(DATA SECTION Opens)

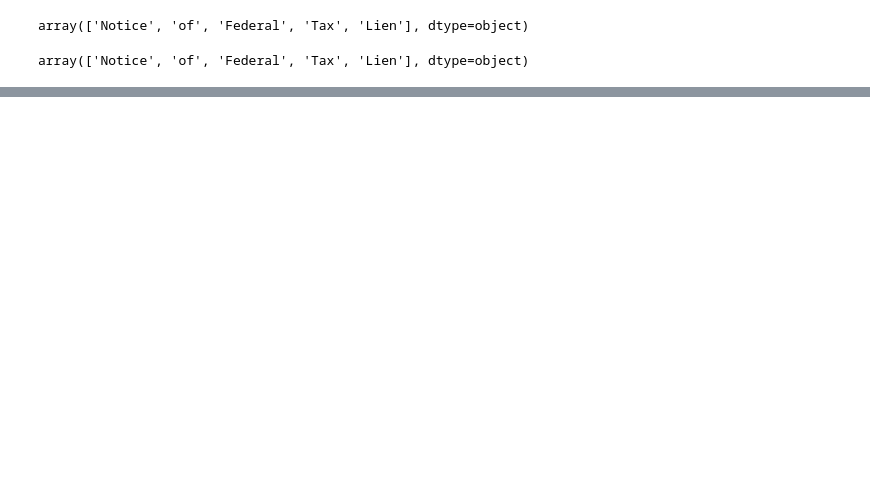
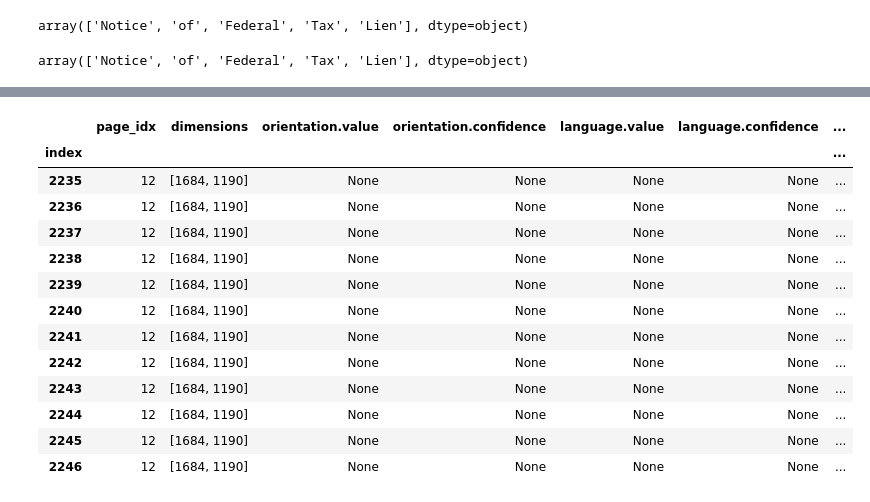
Before and after one commit to andsilver/report-parse, a Jupyter notebook: table_parsing.ipynb, the cells around one changed output, grey strips where cells are left out. Saved outputs shown, nothing was run; the diff lists cells and outputs as text; code cells hidden in the pictures; blank space fills up the shorter version.

```diff
--- a/table_parsing.ipynb
+++ b/table_parsing.ipynb
@@ -194,0 +242,17 @@ See the caveats in the documentation: https://pandas.pydata.org/pandas-docs/stab
+# %%
+context[(context.line_idx < 478) & (context.line_idx > 473)]
+# %% [output]
+|  | page_idx | dimensions | orientation.value | orientation.confidence | language.value | language.confidence | ... |
+| index |  |  |  |  |  |  | ... |
+| 2235 | 12 | [1684, 1190] | None | None | None | None | ... |
+| 2236 | 12 | [1684, 1190] | None | None | None | None | ... |
+| 2237 | 12 | [1684, 1190] | None | None | None | None | ... |
+| 2238 | 12 | [1684, 1190] | None | None | None | None | ... |
+| 2239 | 12 | [1684, 1190] | None | None | None | None | ... |
+| 2240 | 12 | [1684, 1190] | None | None | None | None | ... |
+| 2241 | 12 | [1684, 1190] | None | None | None | None | ... |
+| 2242 | 12 | [1684, 1190] | None | None | None | None | ... |
+| 2243 | 12 | [1684, 1190] | None | None | None | None | ... |
+| 2244 | 12 | [1684, 1190] | None | None | None | None | ... |
+| 2245 | 12 | [1684, 1190] | None | None | None | None | ... |
+| 2246 | 12 | [1684, 1190] | None | None | None | None | ... |
```
Also changed, not shown: parts of 7 cells of this notebook, 1 other file.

(DATA SECTION Closes)

ASSIGNMENT ▸ Tally the lines in the listing that contain the string "cells", then report that tally alone.

RESPONSE BELOW ▸ 2